The Washington Minimester program is a three-week long, three credit course offered by the political science department.

Though mostly intended for sophomores and juniors enrolled in the College of Arts and Sciences and the College of Commerce and Finance who want to pursue some sort of political career, the program is also meant for those who simply want to see first-hand how federal policy is made by meeting with appointed government officials.

Minimester, held over three weeks beginning May 14 and ending June 2, is comprised of about 35 seminars, and also involves the students in the many different departments of the national government by attending such things as Congressional meetings on Capitol Hill, Department of Education meetings and Pentagon briefings.

The program is also designed so that some of the seminars are conducted inside the White House and the Pentagon.

“The students get a broad overview of the many departments so they can see where they might potentially want to work,” Dr. Jeffrey Hahn, director of the minimester program said. “The program itself allows the students to make so many connections and open many different career opportunities.”

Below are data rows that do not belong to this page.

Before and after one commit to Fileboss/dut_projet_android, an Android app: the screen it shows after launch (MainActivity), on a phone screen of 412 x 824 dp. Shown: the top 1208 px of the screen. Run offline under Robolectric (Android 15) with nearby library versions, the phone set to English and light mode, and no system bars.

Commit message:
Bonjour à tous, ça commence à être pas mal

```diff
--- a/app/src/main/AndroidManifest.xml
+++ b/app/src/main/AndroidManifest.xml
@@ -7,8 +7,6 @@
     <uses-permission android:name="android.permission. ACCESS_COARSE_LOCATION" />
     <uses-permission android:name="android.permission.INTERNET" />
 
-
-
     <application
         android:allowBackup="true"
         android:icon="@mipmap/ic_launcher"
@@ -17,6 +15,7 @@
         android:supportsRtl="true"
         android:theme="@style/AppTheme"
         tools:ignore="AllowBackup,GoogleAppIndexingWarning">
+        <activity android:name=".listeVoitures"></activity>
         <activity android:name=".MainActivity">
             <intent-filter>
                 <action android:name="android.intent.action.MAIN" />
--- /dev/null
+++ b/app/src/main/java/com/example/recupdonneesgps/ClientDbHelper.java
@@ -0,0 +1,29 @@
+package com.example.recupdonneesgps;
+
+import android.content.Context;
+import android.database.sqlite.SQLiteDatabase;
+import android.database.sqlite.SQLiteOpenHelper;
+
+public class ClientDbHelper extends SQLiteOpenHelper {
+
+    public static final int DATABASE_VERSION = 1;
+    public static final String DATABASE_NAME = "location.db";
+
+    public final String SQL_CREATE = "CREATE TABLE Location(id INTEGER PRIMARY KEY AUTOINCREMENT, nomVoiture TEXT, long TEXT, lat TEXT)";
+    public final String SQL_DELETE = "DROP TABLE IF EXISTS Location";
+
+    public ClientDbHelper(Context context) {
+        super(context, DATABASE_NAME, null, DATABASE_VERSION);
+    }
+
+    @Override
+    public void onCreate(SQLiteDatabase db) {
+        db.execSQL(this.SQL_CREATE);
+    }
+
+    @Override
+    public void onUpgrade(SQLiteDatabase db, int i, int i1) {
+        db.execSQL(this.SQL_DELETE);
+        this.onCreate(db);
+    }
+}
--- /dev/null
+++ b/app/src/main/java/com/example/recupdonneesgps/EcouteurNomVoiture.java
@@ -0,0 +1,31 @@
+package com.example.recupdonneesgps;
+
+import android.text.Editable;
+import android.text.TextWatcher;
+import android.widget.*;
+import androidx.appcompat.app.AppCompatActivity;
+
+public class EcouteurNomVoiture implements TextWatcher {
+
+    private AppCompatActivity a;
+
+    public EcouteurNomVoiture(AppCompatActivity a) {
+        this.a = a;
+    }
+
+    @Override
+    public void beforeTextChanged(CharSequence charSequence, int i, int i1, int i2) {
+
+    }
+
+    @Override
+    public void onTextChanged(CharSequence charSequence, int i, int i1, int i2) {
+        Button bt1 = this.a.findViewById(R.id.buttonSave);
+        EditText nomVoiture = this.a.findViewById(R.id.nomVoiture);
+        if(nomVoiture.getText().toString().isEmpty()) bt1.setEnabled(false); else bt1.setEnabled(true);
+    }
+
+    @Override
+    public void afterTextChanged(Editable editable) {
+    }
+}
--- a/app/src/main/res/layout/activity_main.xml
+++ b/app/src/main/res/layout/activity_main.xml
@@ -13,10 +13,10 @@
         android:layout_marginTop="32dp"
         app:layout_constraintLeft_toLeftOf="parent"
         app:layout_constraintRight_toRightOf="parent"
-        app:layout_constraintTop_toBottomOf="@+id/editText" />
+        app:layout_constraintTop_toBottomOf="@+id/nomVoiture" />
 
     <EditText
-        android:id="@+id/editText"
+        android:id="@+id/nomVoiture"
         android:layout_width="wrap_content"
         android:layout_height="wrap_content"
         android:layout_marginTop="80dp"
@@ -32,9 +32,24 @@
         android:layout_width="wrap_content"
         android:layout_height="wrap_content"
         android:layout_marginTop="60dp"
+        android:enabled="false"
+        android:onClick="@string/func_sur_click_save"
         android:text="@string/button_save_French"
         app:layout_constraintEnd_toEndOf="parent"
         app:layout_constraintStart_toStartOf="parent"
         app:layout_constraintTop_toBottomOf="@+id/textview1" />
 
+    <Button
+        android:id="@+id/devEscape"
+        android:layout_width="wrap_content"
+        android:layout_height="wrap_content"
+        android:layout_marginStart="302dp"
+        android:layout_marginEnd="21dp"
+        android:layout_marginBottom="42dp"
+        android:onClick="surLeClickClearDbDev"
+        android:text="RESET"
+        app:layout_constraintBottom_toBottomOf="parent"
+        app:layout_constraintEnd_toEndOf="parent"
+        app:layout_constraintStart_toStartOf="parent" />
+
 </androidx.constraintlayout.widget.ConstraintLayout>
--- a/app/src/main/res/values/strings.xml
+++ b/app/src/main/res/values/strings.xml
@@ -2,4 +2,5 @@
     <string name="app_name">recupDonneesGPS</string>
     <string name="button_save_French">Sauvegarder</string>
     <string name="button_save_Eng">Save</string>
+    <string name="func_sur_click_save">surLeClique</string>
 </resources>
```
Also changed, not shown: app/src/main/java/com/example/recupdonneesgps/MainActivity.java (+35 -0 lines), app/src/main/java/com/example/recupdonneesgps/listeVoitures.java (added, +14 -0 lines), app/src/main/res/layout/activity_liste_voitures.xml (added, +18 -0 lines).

Though the program exposes the students to an in-depth, extensive political experience, every scholastic day ends no later than 4 p.m., leaving students the rest of the day to explore Washington’s many historic museums and landmarks.

“I love the program because it’s a really great experience for me to be with the students through the learning and the fun times,” Dr. Hahn said. “The students are free to do what they want after the seminars, and there have been times when I find myself hanging out, eating Chesapeake Bay crabs with them.”

Dr. Hahn is in his 29th year as director of the minimester program. Since his initial involvement with the program, Dr. Hahn has been in charge of arranging the various seminars for the students.

Over the past two years especially, he has arranged lectures and seminars with such notables as Republican National Committee chairperson Ed Gillespie, Democratic National Committee chairperson Terry McAuliffe, Pennsylvania senator Rick Santorum, Vermont senator Patrick Leahy and new chairperson of the Federal Reserve Board Ben Bernanke.

Dr. Hahn said that Sen. Santorum’s appearance at Minimester is common and that Sen. Santorum always meets with students.

Dr. Hahn said that his position as commissioner in Radnor township before teaching at Villanova helped him greatly in establishing a network with such political bigwigs.

In order to keep the program a desired “seminar size,” according to Dr. Hahn, enrollment in the program is limited to 20 students per year. The students, along with Dr. Hahn, are housed in the Catholic University of America in Washington, D.C.

There are still many spots open for this year’s Minimester program, and those interested must undergo a relatively simple application process.

The cost of tuition for the program is approximately $1,485, and the cost of housing for the three weeks is $875, food costs not included.

However, the minimester program functions in the same way study abroad programs do, so those who attend Villanova on financial aid can apply their award toward funding the program.